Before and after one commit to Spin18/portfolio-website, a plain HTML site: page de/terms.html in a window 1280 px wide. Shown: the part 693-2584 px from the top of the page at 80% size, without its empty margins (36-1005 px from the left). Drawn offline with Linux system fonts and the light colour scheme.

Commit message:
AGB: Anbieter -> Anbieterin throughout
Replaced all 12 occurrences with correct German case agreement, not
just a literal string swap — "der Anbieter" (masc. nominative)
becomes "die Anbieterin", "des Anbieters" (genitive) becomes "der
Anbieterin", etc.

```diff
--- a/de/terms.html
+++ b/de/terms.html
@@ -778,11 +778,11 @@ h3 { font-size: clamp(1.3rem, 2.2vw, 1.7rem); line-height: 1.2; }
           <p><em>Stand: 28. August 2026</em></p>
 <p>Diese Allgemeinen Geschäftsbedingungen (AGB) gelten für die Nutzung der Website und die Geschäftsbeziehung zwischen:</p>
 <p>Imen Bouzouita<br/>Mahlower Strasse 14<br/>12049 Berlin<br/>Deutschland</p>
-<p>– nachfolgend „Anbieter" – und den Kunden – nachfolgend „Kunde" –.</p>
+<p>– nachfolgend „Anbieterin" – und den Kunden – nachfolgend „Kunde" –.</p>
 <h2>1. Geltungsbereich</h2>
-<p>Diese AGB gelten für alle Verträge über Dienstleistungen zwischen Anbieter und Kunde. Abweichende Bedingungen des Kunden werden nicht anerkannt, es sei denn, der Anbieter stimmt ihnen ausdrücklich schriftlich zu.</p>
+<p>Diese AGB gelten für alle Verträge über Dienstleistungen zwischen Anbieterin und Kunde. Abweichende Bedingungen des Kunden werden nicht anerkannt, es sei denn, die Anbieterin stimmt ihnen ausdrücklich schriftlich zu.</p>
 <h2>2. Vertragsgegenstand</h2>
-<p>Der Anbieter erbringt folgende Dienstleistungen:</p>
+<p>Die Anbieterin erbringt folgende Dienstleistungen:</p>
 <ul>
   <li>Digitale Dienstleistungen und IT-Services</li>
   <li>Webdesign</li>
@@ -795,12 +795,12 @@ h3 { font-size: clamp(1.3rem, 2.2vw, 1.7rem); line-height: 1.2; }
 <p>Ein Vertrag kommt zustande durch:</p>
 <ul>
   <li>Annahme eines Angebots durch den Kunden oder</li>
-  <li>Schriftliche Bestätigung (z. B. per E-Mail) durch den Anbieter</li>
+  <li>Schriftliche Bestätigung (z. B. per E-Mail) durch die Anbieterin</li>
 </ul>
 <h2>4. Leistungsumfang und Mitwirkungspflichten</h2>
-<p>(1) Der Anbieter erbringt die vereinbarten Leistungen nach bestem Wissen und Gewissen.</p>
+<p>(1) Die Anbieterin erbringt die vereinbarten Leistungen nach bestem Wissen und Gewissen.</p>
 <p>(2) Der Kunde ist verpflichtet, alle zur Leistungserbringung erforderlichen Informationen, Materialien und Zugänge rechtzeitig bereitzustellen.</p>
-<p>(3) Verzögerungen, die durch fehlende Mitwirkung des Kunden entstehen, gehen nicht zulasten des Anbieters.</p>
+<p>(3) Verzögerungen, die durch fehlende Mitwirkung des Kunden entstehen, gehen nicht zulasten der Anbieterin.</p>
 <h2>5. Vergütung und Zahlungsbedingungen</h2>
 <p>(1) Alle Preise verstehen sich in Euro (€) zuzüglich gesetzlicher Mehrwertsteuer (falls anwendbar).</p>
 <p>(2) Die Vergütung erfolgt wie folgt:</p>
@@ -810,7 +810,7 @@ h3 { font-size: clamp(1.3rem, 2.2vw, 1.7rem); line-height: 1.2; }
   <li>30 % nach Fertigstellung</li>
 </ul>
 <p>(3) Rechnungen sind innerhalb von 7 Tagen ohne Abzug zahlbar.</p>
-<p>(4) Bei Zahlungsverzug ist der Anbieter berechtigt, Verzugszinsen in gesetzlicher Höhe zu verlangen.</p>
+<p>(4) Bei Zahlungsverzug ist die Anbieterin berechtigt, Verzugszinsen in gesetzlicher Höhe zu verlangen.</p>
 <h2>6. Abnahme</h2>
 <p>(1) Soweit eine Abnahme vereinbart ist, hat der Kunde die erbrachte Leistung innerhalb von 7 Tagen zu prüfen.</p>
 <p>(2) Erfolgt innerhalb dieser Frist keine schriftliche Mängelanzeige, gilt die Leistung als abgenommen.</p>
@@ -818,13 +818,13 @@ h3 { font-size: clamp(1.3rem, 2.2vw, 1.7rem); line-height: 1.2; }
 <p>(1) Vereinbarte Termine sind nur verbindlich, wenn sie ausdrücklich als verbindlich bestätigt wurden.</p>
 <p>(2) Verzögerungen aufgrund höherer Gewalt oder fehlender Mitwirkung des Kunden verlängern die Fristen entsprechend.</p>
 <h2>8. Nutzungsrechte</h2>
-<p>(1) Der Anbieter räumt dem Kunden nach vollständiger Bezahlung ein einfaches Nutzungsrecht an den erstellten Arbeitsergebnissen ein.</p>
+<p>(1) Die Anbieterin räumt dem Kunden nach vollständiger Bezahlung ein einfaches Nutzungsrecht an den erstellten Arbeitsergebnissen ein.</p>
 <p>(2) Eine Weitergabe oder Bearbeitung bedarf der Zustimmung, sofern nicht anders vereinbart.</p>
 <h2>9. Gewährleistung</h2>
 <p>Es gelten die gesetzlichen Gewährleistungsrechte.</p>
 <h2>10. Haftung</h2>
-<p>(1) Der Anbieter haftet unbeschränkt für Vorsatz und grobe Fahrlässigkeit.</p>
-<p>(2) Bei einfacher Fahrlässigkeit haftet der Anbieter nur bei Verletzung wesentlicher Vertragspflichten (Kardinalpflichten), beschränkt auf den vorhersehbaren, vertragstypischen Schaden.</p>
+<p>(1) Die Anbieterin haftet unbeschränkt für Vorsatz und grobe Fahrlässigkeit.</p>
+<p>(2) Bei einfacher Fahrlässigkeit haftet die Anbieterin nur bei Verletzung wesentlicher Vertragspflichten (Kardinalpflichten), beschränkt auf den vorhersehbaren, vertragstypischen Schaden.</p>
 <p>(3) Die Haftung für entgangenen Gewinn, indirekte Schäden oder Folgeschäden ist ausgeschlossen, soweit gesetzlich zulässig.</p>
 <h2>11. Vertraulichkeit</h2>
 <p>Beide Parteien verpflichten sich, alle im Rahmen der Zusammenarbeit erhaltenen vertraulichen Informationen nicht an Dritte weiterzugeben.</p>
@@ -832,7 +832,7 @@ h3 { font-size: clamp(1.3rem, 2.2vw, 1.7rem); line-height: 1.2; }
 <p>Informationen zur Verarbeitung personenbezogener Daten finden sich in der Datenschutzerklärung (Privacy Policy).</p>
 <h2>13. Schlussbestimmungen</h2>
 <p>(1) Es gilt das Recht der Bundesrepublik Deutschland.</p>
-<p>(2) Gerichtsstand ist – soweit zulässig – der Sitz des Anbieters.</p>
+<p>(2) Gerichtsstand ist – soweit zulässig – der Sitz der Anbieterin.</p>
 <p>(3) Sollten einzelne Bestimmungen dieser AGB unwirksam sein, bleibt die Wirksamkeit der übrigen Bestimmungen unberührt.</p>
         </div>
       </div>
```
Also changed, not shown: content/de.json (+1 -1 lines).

□ □ □ □ □ □ □

Problem: Copy every entry above word for word.

Output below:
Before and after one commit to Spin18/portfolio-website, a plain HTML site: page de/terms.html in a window 1280 px wide. Shown: the part 693-2584 px from the top of the page at 80% size, without its empty margins (36-1005 px from the left). Drawn offline with Linux system fonts and the light colour scheme.

Commit message:
AGB: Anbieter -> Anbieterin throughout
Replaced all 12 occurrences with correct German case agreement, not
just a literal string swap — "der Anbieter" (masc. nominative)
becomes "die Anbieterin", "des Anbieters" (genitive) becomes "der
Anbieterin", etc.

```diff
--- a/de/terms.html
+++ b/de/terms.html
@@ -778,11 +778,11 @@ h3 { font-size: clamp(1.3rem, 2.2vw, 1.7rem); line-height: 1.2; }
           <p><em>Stand: 28. August 2026</em></p>
 <p>Diese Allgemeinen Geschäftsbedingungen (AGB) gelten für die Nutzung der Website und die Geschäftsbeziehung zwischen:</p>
 <p>Imen Bouzouita<br/>Mahlower Strasse 14<br/>12049 Berlin<br/>Deutschland</p>
-<p>– nachfolgend „Anbieter" – und den Kunden – nachfolgend „Kunde" –.</p>
+<p>– nachfolgend „Anbieterin" – und den Kunden – nachfolgend „Kunde" –.</p>
 <h2>1. Geltungsbereich</h2>
-<p>Diese AGB gelten für alle Verträge über Dienstleistungen zwischen Anbieter und Kunde. Abweichende Bedingungen des Kunden werden nicht anerkannt, es sei denn, der Anbieter stimmt ihnen ausdrücklich schriftlich zu.</p>
+<p>Diese AGB gelten für alle Verträge über Dienstleistungen zwischen Anbieterin und Kunde. Abweichende Bedingungen des Kunden werden nicht anerkannt, es sei denn, die Anbieterin stimmt ihnen ausdrücklich schriftlich zu.</p>
 <h2>2. Vertragsgegenstand</h2>
-<p>Der Anbieter erbringt folgende Dienstleistungen:</p>
+<p>Die Anbieterin erbringt folgende Dienstleistungen:</p>
 <ul>
   <li>Digitale Dienstleistungen und IT-Services</li>
   <li>Webdesign</li>
@@ -795,12 +795,12 @@ h3 { font-size: clamp(1.3rem, 2.2vw, 1.7rem); line-height: 1.2; }
 <p>Ein Vertrag kommt zustande durch:</p>
 <ul>
   <li>Annahme eines Angebots durch den Kunden oder</li>
-  <li>Schriftliche Bestätigung (z. B. per E-Mail) durch den Anbieter</li>
+  <li>Schriftliche Bestätigung (z. B. per E-Mail) durch die Anbieterin</li>
 </ul>
 <h2>4. Leistungsumfang und Mitwirkungspflichten</h2>
-<p>(1) Der Anbieter erbringt die vereinbarten Leistungen nach bestem Wissen und Gewissen.</p>
+<p>(1) Die Anbieterin erbringt die vereinbarten Leistungen nach bestem Wissen und Gewissen.</p>
 <p>(2) Der Kunde ist verpflichtet, alle zur Leistungserbringung erforderlichen Informationen, Materialien und Zugänge rechtzeitig bereitzustellen.</p>
-<p>(3) Verzögerungen, die durch fehlende Mitwirkung des Kunden entstehen, gehen nicht zulasten des Anbieters.</p>
+<p>(3) Verzögerungen, die durch fehlende Mitwirkung des Kunden entstehen, gehen nicht zulasten der Anbieterin.</p>
 <h2>5. Vergütung und Zahlungsbedingungen</h2>
 <p>(1) Alle Preise verstehen sich in Euro (€) zuzüglich gesetzlicher Mehrwertsteuer (falls anwendbar).</p>
 <p>(2) Die Vergütung erfolgt wie folgt:</p>
@@ -810,7 +810,7 @@ h3 { font-size: clamp(1.3rem, 2.2vw, 1.7rem); line-height: 1.2; }
   <li>30 % nach Fertigstellung</li>
 </ul>
 <p>(3) Rechnungen sind innerhalb von 7 Tagen ohne Abzug zahlbar.</p>
-<p>(4) Bei Zahlungsverzug ist der Anbieter berechtigt, Verzugszinsen in gesetzlicher Höhe zu verlangen.</p>
+<p>(4) Bei Zahlungsverzug ist die Anbieterin berechtigt, Verzugszinsen in gesetzlicher Höhe zu verlangen.</p>
 <h2>6. Abnahme</h2>
 <p>(1) Soweit eine Abnahme vereinbart ist, hat der Kunde die erbrachte Leistung innerhalb von 7 Tagen zu prüfen.</p>
 <p>(2) Erfolgt innerhalb dieser Frist keine schriftliche Mängelanzeige, gilt die Leistung als abgenommen.</p>
@@ -818,13 +818,13 @@ h3 { font-size: clamp(1.3rem, 2.2vw, 1.7rem); line-height: 1.2; }
 <p>(1) Vereinbarte Termine sind nur verbindlich, wenn sie ausdrücklich als verbindlich bestätigt wurden.</p>
 <p>(2) Verzögerungen aufgrund höherer Gewalt oder fehlender Mitwirkung des Kunden verlängern die Fristen entsprechend.</p>
 <h2>8. Nutzungsrechte</h2>
-<p>(1) Der Anbieter räumt dem Kunden nach vollständiger Bezahlung ein einfaches Nutzungsrecht an den erstellten Arbeitsergebnissen ein.</p>
+<p>(1) Die Anbieterin räumt dem Kunden nach vollständiger Bezahlung ein einfaches Nutzungsrecht an den erstellten Arbeitsergebnissen ein.</p>
 <p>(2) Eine Weitergabe oder Bearbeitung bedarf der Zustimmung, sofern nicht anders vereinbart.</p>
 <h2>9. Gewährleistung</h2>
 <p>Es gelten die gesetzlichen Gewährleistungsrechte.</p>
 <h2>10. Haftung</h2>
-<p>(1) Der Anbieter haftet unbeschränkt für Vorsatz und grobe Fahrlässigkeit.</p>
-<p>(2) Bei einfacher Fahrlässigkeit haftet der Anbieter nur bei Verletzung wesentlicher Vertragspflichten (Kardinalpflichten), beschränkt auf den vorhersehbaren, vertragstypischen Schaden.</p>
+<p>(1) Die Anbieterin haftet unbeschränkt für Vorsatz und grobe Fahrlässigkeit.</p>
+<p>(2) Bei einfacher Fahrlässigkeit haftet die Anbieterin nur bei Verletzung wesentlicher Vertragspflichten (Kardinalpflichten), beschränkt auf den vorhersehbaren, vertragstypischen Schaden.</p>
 <p>(3) Die Haftung für entgangenen Gewinn, indirekte Schäden oder Folgeschäden ist ausgeschlossen, soweit gesetzlich zulässig.</p>
 <h2>11. Vertraulichkeit</h2>
 <p>Beide Parteien verpflichten sich, alle im Rahmen der Zusammenarbeit erhaltenen vertraulichen Informationen nicht an Dritte weiterzugeben.</p>
@@ -832,7 +832,7 @@ h3 { font-size: clamp(1.3rem, 2.2vw, 1.7rem); line-height: 1.2; }
 <p>Informationen zur Verarbeitung personenbezogener Daten finden sich in der Datenschutzerklärung (Privacy Policy).</p>
 <h2>13. Schlussbestimmungen</h2>
 <p>(1) Es gilt das Recht der Bundesrepublik Deutschland.</p>
-<p>(2) Gerichtsstand ist – soweit zulässig – der Sitz des Anbieters.</p>
+<p>(2) Gerichtsstand ist – soweit zulässig – der Sitz der Anbieterin.</p>
 <p>(3) Sollten einzelne Bestimmungen dieser AGB unwirksam sein, bleibt die Wirksamkeit der übrigen Bestimmungen unberührt.</p>
         </div>
       </div>
```
Also changed, not shown: content/de.json (+1 -1 lines).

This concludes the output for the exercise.